“If I could give advice to my younger self, it would be that your views of identity, gender and sexuality will change. It will be scary, but you will find a community that loves you.
Growing up, I was really determined to be that nerdy person who excelled, and I attached a lot of my self-worth to grades. But at the end of the day, I think you have to question and ask yourself, ‘Where does your self-worth come from, if it’s not from grades or your education, or anything like that?’. Your grades don’t save you. Grades don’t save you from shame. It doesn’t save you from vulnerability or how you face your family or the world.
Being queer and Asian is very difficult. I identify as a queer, non-binary person, and that took a long time to get to because you don’t find a lot of queer non-binary Asians here. I’m not even out to my parents, because I don’t think they’ll ever understand.
It’s hard because my parents wanted what was best for me because they struggled and had come over during the Vietnam war. I am working in a 8-4 job because my parents are like, you need stability, you need money. My parents did the best they could with trying to protect me from the world and making sure that I succeeded, but sometimes you just have to let people fail and find their way.
I have a really supportive group of friends who’ve allowed me to explore how being Asian and racism interplay with gender identity and sexuality. When I’m in my chosen community, everyone knows me already. I guess at the end of the day, I have to learn how to live my truth, but only in spaces that I know are safe for me.

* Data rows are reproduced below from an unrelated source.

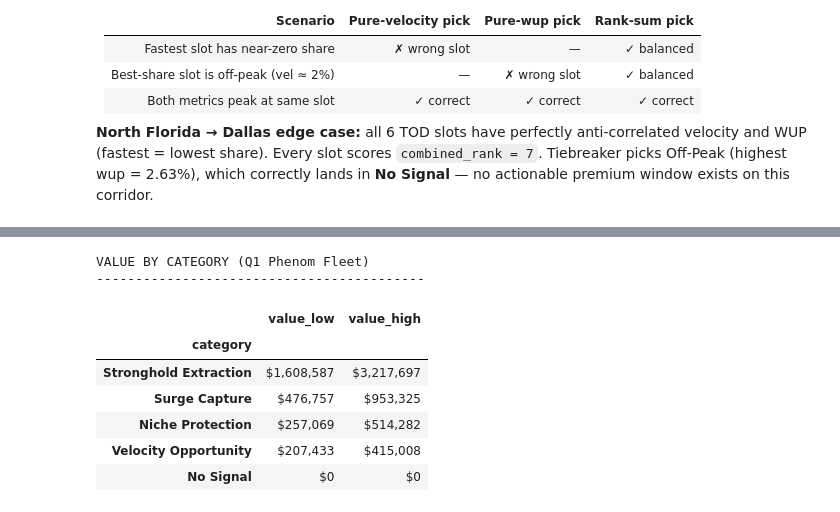
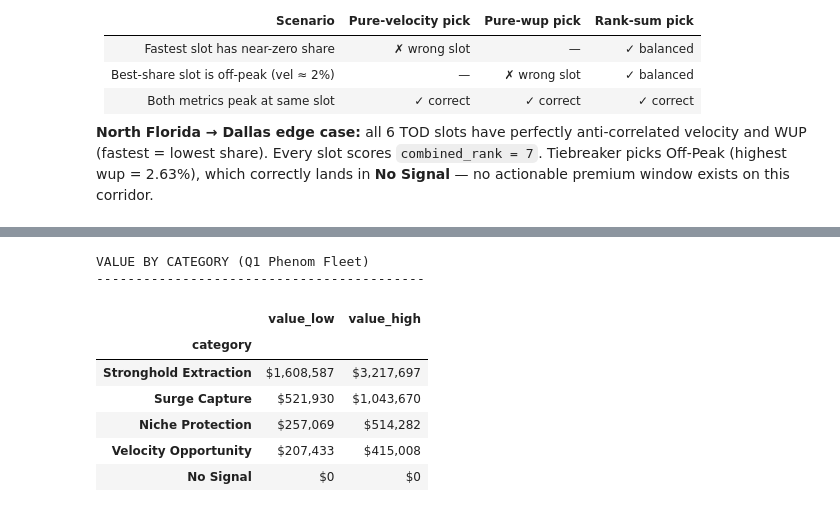
Before and after one commit to tausif-agntworksai/flight-pipeline, a Jupyter notebook: pricing/eda/vedant/wingx/calculation/lj_calculations.ipynb, the cells around one changed output, grey strips where cells are left out. Cells and saved outputs as stored; diff of their text form; code cells hidden in the pictures.

```diff
--- a/pricing/eda/vedant/wingx/calculation/lj_calculations.ipynb
+++ b/pricing/eda/vedant/wingx/calculation/lj_calculations.ipynb
@@ -463,7 +463,7 @@ we are only sizing the opportunity proportional to WUP's actual presence.
 #
 # Toggle (variable within each category, driven by SLI / wup / velocity):
 #   Stronghold  SLI > 2.0  -> +30%   else +25%
-#   Surge       wup > 4.3% -> +20%   else +15%
+#   Surge                  -> +20%
 #   Niche       wup > 3.6% -> +15%   else +10%
 #   Vel Opp     vel > 33%  -> +20%   else +15%
 # -----------------------------------------------------------------------------------------
@@ -477,7 +477,7 @@ NATIONAL_BASELINE = 4.0
 def _get_toggle(cat, wup, vel):
     sli = wup / 4.0
     if   cat == 'Stronghold Extraction': return 0.30 if sli  >  2.0 else 0.25
-    elif cat == 'Surge Capture':         return 0.20 if wup  >  4.3 else 0.15
+    elif cat == 'Surge Capture':         return 0.20
     elif cat == 'Niche Protection':      return 0.15 if wup  >  3.6 else 0.10
     elif cat == 'Velocity Opportunity':  return 0.20 if vel  > 33.0 else 0.15
     else:                                return 0.00
@@ -498,34 +498,34 @@ df_value["value_high"] = (df_value["hours_high"] * HOURLY_RATE * df_value["toggl
 df_value = df_value[[
     "corridor", "category",
     "tod_dimension", "tod_velocity_pct", "tod_wup_share_pct",
     "sli", "toggle_pct",
     "hours_low", "hours_high",
     "value_low", "value_high",
 ]]
 
 summary = (
     df_value.groupby("category", observed=True)[["value_low", "value_high"]]
     .sum()
     .assign(
         value_low  = lambda d: d["value_low"].map("${:,.0f}".format),
         value_high = lambda d: d["value_high"].map("${:,.0f}".format),
     )
 )
 print("VALUE BY CATEGORY (Q1 Phenom Fleet)")
 print("-" * 42)
 display(summary)
 print()
 
 df_value["value_low"]  = df_value["value_low"].map("${:,.0f}".format)
 df_value["value_high"] = df_value["value_high"].map("${:,.0f}".format)
 display(df_value)
 # %% [output]
 VALUE BY CATEGORY (Q1 Phenom Fleet)
 ------------------------------------------
 |  | value_low | value_high |
 | category |  |  |
 | Stronghold Extraction | $1,608,587 | $3,217,697 |
-| Surge Capture | $476,757 | $953,325 |
+| Surge Capture | $521,930 | $1,043,670 |
 | Niche Protection | $257,069 | $514,282 |
 | Velocity Opportunity | $207,433 | $415,008 |
 | No Signal | $0 | $0 |
```
Also changed, not shown: parts of 7 cells of this notebook, 3 other files.
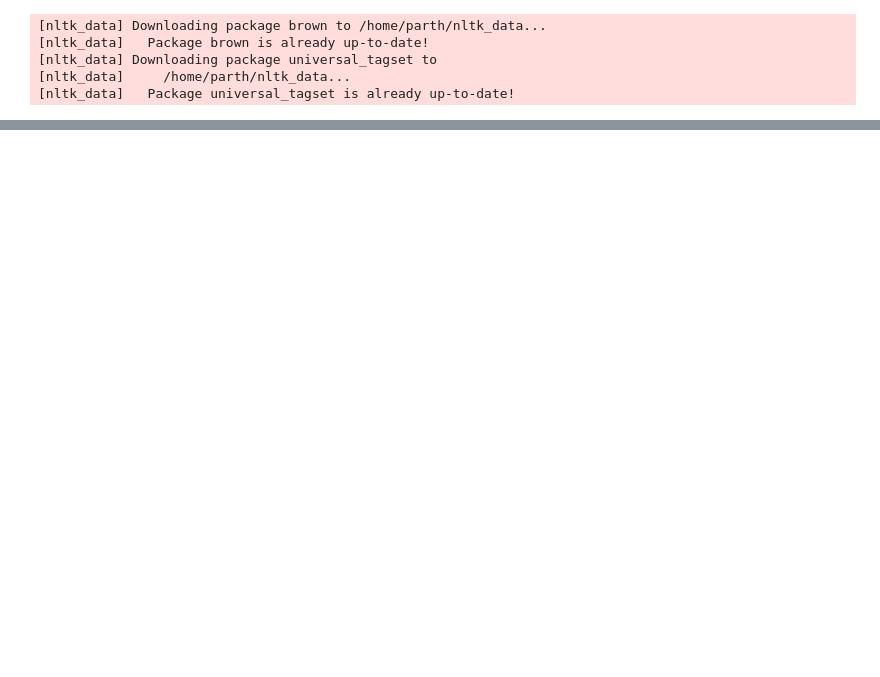
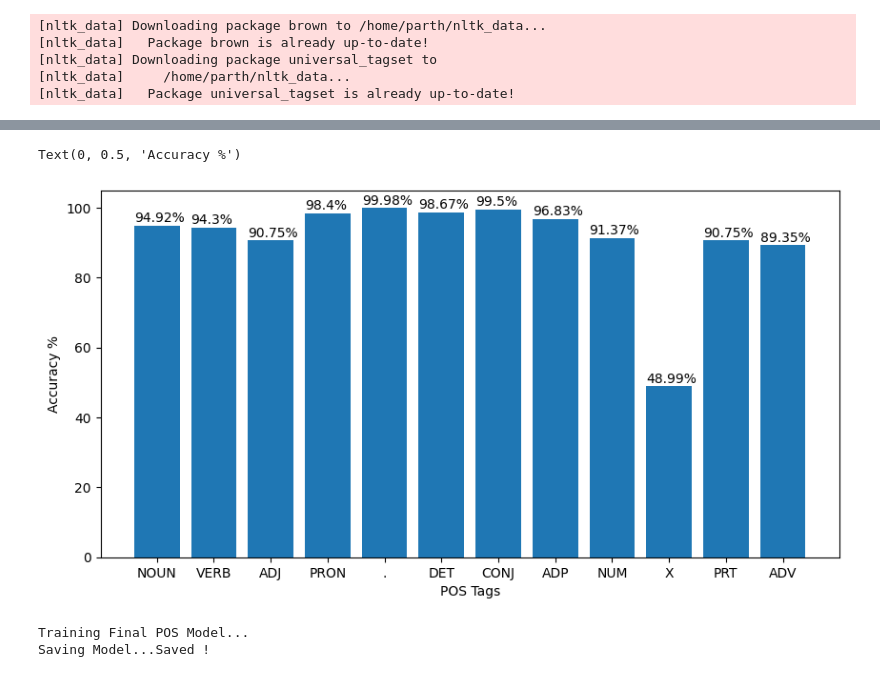
Before and after one commit to vennyvirtuoso/NLP_Projecct, a Jupyter notebook: draft.ipynb, the cells around one changed output, grey strips where cells are left out. Saved outputs shown, nothing was run; the diff lists cells and outputs as text; code cells hidden in the pictures; blank space fills up the shorter version.

```diff
--- a/draft.ipynb
+++ b/draft.ipynb
@@ -173,3 +227,26 @@ weighted avg       0.96      0.96      0.96   1161192
+# %%
+get_count_of_tags = lambda tag: len()
+per_tag_accuracy = [ round((cf_matrix[i][i] / np.sum(cf_matrix[i]))*100,2) for i in range(len(model.hmm.tags)) ]
+fig, ax = plt.subplots(figsize=(10,5))
+ax.bar(model.hmm.tags , per_tag_accuracy, label=model.hmm.tags)
+for i in range(len(model.hmm.tags)):
+    ax.text(i-0.4, per_tag_accuracy[i]+1, f"{per_tag_accuracy[i]}%")
+ax.set_xlabel("POS Tags")
+ax.set_ylabel("Accuracy %")
+# %% [output]
+Text(0, 0.5, 'Accuracy %')
+[figure, added]
+# %%
+# Final model to export
+# Train on the entire dataset
+print("Training Final POS Model...")
+model = POSTaggerModel(list(tagged_sentences))
+print("Saving Model...", end ='')
+joblib.dump(model, "pos-tagger.pkl")
+print("Saved !")
+# %% [output]
+Training Final POS Model...
+Saving Model...Saved !
 # %%
 tags_seq = Viterbi("The boat was sailing in the pacific ocean".split(" "),hmm)
 print(' '.join(tags_seq))
```
Also changed, not shown: parts of 9 cells of this notebook.
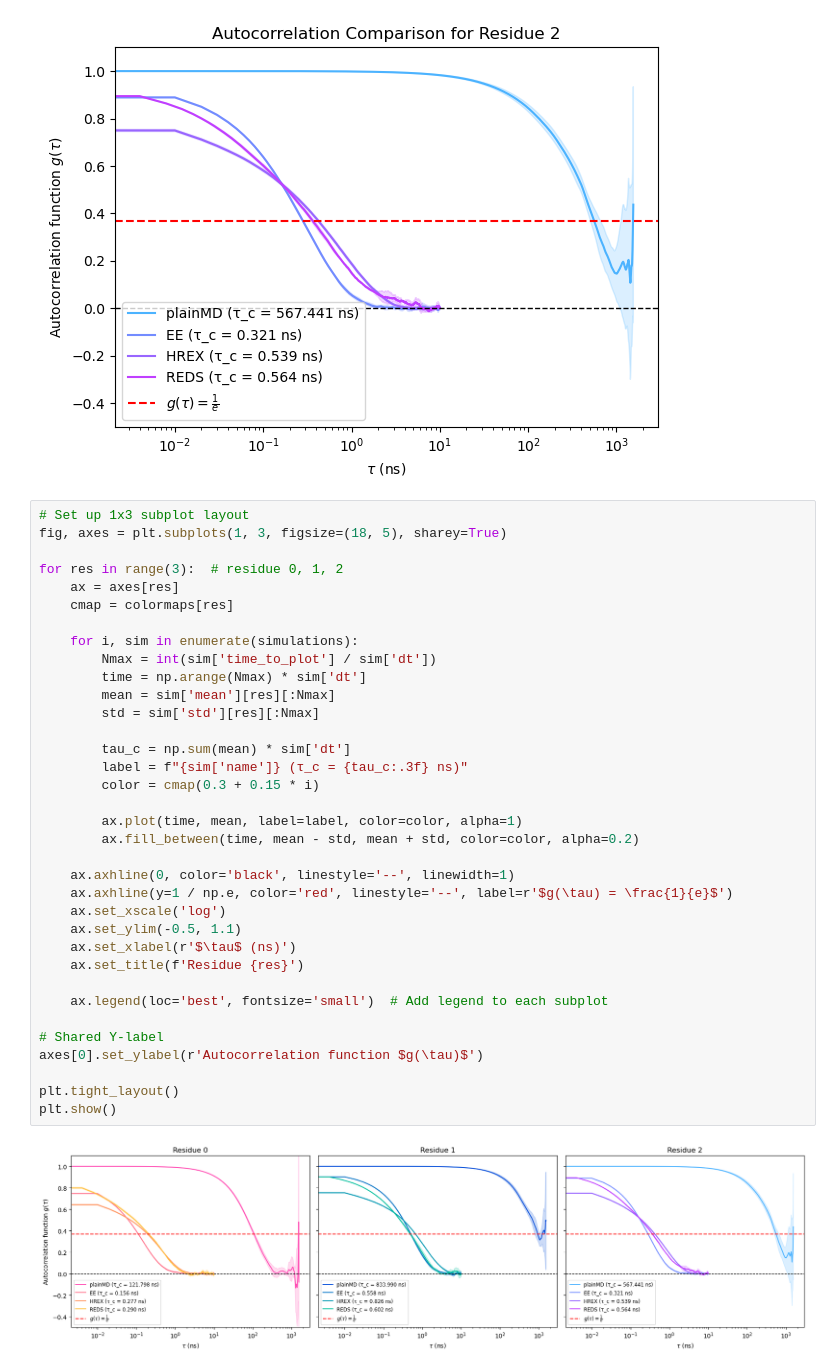
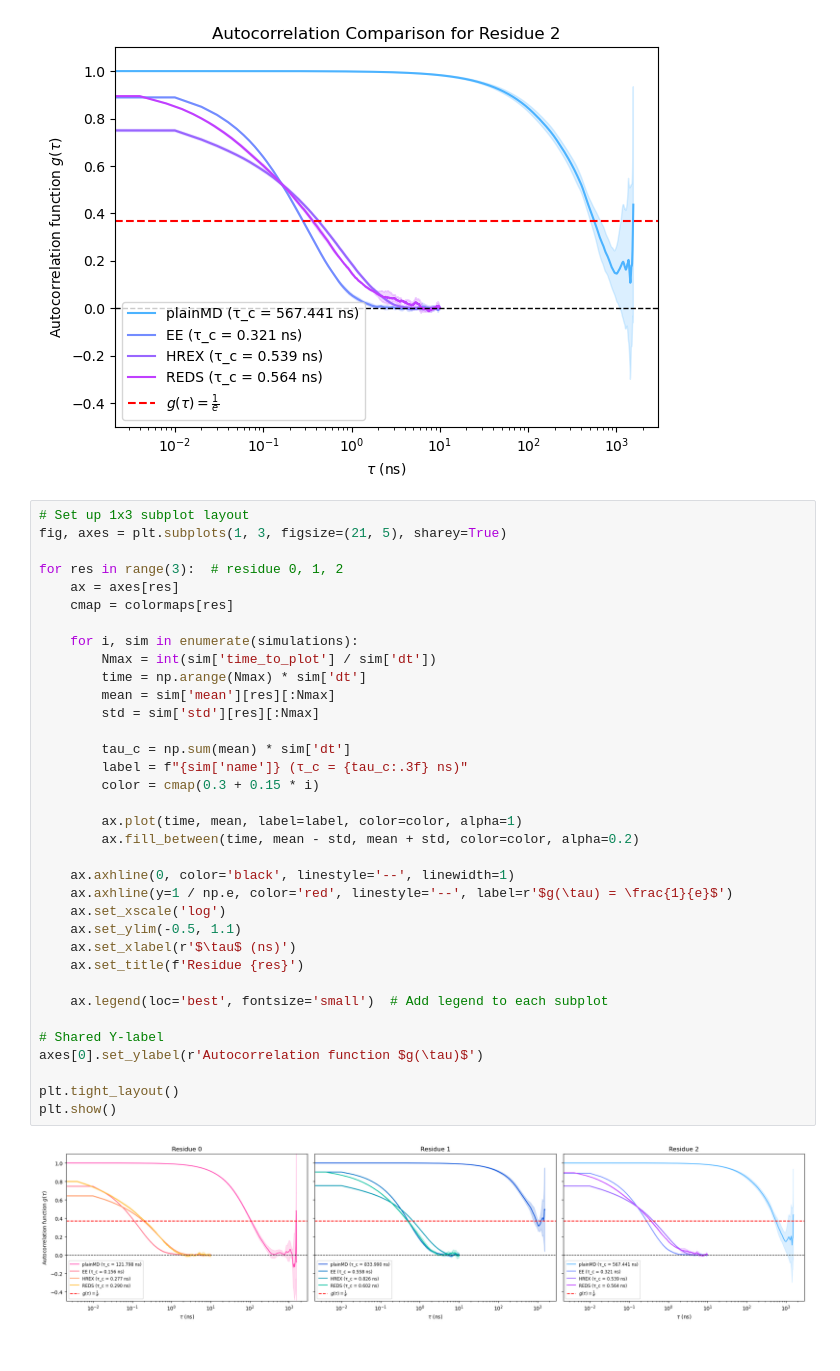
Before and after one commit to starwingc/peptoid_ESM, a Jupyter notebook: Analysis/autocorrelation_all.ipynb, the cells around one changed output. Drawn from its saved outputs; the diff is of its cells as text.

```diff
--- a/Analysis/autocorrelation_all.ipynb
+++ b/Analysis/autocorrelation_all.ipynb
@@ -460,38 +460,38 @@ plt.show()
 [figure]
 # %%
 # Set up 1x3 subplot layout
-fig, axes = plt.subplots(1, 3, figsize=(18, 5), sharey=True)
+fig, axes = plt.subplots(1, 3, figsize=(21, 5), sharey=True)
 
 for res in range(3):  # residue 0, 1, 2
     ax = axes[res]
     cmap = colormaps[res]
 
     for i, sim in enumerate(simulations):
         Nmax = int(sim['time_to_plot'] / sim['dt'])
         time = np.arange(Nmax) * sim['dt']
         mean = sim['mean'][res][:Nmax]
         std = sim['std'][res][:Nmax]
 
         tau_c = np.sum(mean) * sim['dt']
         label = f"{sim['name']} (τ_c = {tau_c:.3f} ns)"
         color = cmap(0.3 + 0.15 * i)
 
         ax.plot(time, mean, label=label, color=color, alpha=1)
         ax.fill_between(time, mean - std, mean + std, color=color, alpha=0.2)
 
     ax.axhline(0, color='black', linestyle='--', linewidth=1)
     ax.axhline(y=1 / np.e, color='red', linestyle='--', label=r'$g(\tau) = \frac{1}{e}$')
     ax.set_xscale('log')
     ax.set_ylim(-0.5, 1.1)
     ax.set_xlabel(r'$\tau$ (ns)')
     ax.set_title(f'Residue {res}')
 
     ax.legend(loc='best', fontsize='small')  # Add legend to each subplot
 
 # Shared Y-label
 axes[0].set_ylabel(r'Autocorrelation function $g(\tau)$')
 
 plt.tight_layout()
 plt.show()
 # %% [output]
-[figure, old version]
+[figure, new version]
```
Also changed, not shown: 3 other files.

You can lie down for people to walk all over you and people will complain that you are not flat enough. You can’t be what you can’t see. Which is why I became a filmmaker. So fight for the representation and create the content you wanted to see when you were younger, because you won’t get it just waiting around.